By Safi Khan
January 10, 2023
By Safi Khan
January 10, 2023
The industrial Internet of Things (industrial IoT or IIoT) refers to devices and sensors that collect and analyze data from machines and processes in the industrial sector. These complex IIoT deployments are dependent on reliable connectivity and efficient networking, as well as industrial-grade hardware.
IIoT and IoT devices have much in common, from sensors to their reliance on connectivity to communicate with each other. However, what separates them is their usage in different industries.
IoT devices — such as voice assistance, monitoring systems and wearable technology — are broad in scope. They can be found in multiple business, commercial and consumer settings, such as agriculture and health care. Industrial IoT applications connect machines and capital goods across verticals, including:

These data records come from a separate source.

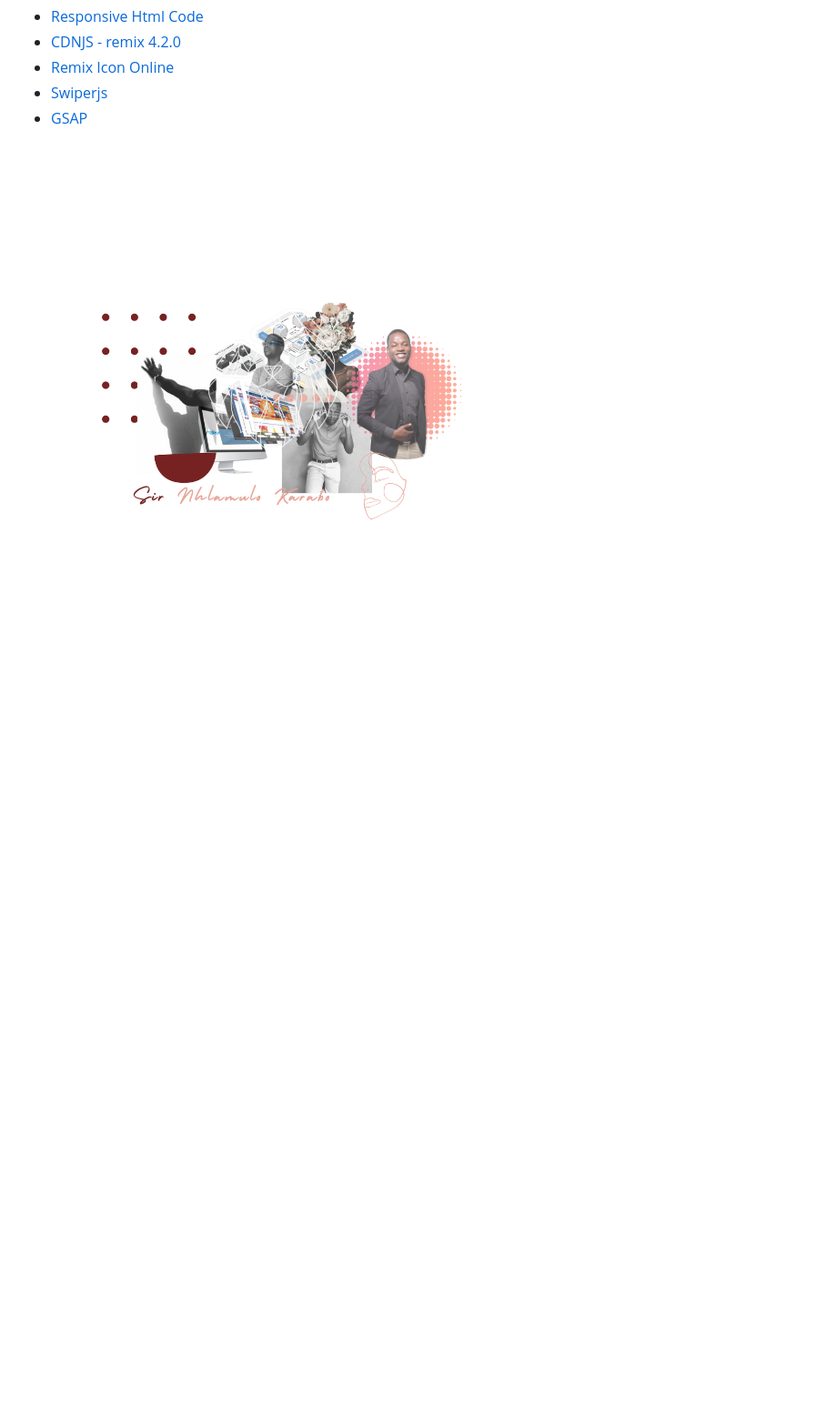
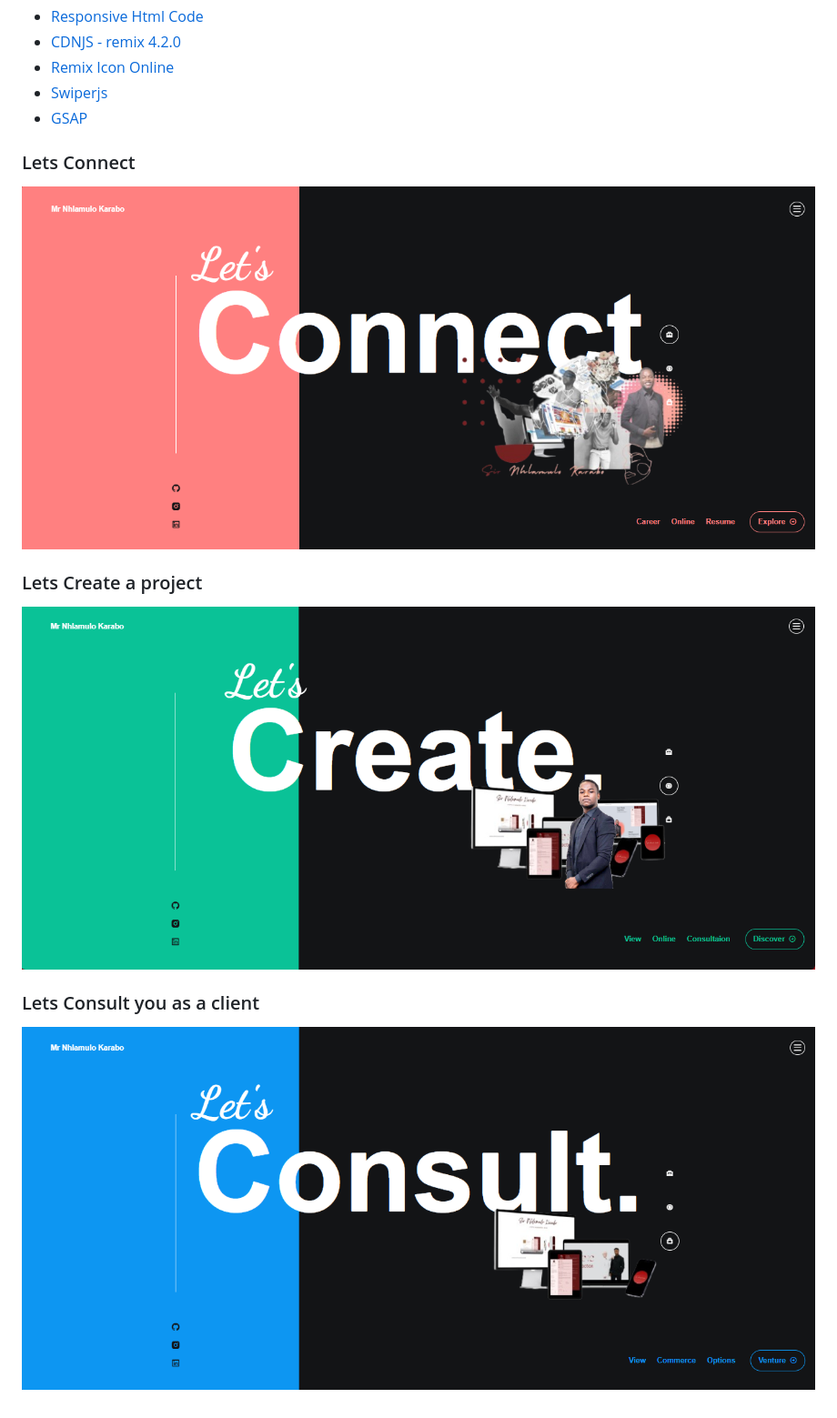
Before and after one commit to sirnhlamulo/sirnhlamulo.github.io, a Markdown page: README.md, the part around the change. Shown: that part at 91% size. Rendered like a GitHub page; pictures changed too: assets/img/resource/1.png (added), assets/img/resource/2.png (added), assets/img/resource/3.png (added); blank space fills up the shorter version.

Commit message:
readme update + img preview commit

```diff
--- a/README.md
+++ b/README.md
@@ -18,4 +18,9 @@ Tech Stack:
 - [Swiperjs](https://swiperjs.com/get-started#use-swiper-from-cdn)
 - [GSAP](https://cdnjs.com/libraries/gsap)
 
-![preview img](assets/img/resource/preview.png)
+### Lets Connect
+![preview img](assets/img/resource/1.png)
+### Lets Create a project
+![preview img](assets/img/resource/2.png)
+### Lets Consult you as a client
+![preview img](assets/img/resource/3.png)
```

Downtime severity is quite distinct, as poor IIoT connectivity or outages could cause significant productivity and revenue loss. In contrast, a home voice assistant experiencing downtime isn’t nearly as catastrophic.
The advantages of upgrading to IIoT from analog information sources, legacy technologies and manual workflows are manifold. IIoT is the backbone of digital transformation within various industrial sectors. Moreover, IIoT platforms can integrate with operational technology (OT), including traditional information technology (IT) systems.
Factories enhanced by IIoT connectivity and capabilities are called smart factories. As the name implies, smart factories provide decision-makers with real-time data and edge intelligence for enhanced visibility and insights.
This abundance of data allows manufacturers to:
Likewise, IIoT solutions can create safer work environments, reduce costs and maintain product quality.
A particularly beneficial feature of IIoT is predictive maintenance. It enables connected factory equipment and assets to send condition and usage updates to manufacturers. This information helps maximize uptime and prevent disruptions.
Customers can maximize productivity and gain valuable process insights. With predictive maintenance, companies can:
IIoT also augments supply chain management to create smart supply chains that can close the control loop. Production managers and suppliers gain real-time visibility across the entire chain for improved business decisions with data collected by IoT sensors.
IIoT needs reliable and secure networking to function, as it typically enables mission-critical applications and processes. Industrial organizations can leverage private LTE and 5G networks to facilitate data exchange between IIoT devices.
Private LTE and 5G (also known as non-public networks or NPN) provide dependable connectivity and, compared to traditional Wi-Fi, are more scalable and resilient. They offer greater security than public mobile networks, as sensitive data remains on-site and doesn’t go to the operator’s core network.
These private networks permit companies to track and control traffic performance and authorization. In the era of LTE and Wi-Fi (less than 6), 5G and Wi-Fi were used in patchwork ways. Starting from private 5G, Wi-Fi (6 and up) and 5G cellular solution architectures complement each other well.
Private LTE and 5G are ideal for IIoT applications. They are especially suitable for automated machines or businesses that operate in locations not covered by public wireless infrastructure. Other instances in which private LTE and 5G are advantageous include:
With our expansive private LTE and 5G IoT module and data card portfolio, we offer reliable radio performance and connectivity. Our quality assurance includes vigorous environmental testing, making our solutions highly reliable and secure.
Our IoT platform supports edge and cloud device connections. It orchestrates data from private LTE and 5G devices to support enterprise integration with traditional middleware or next-generation cloud systems.
Speak with our IoT experts to get started on your private LTE or private 5G IIoT solution.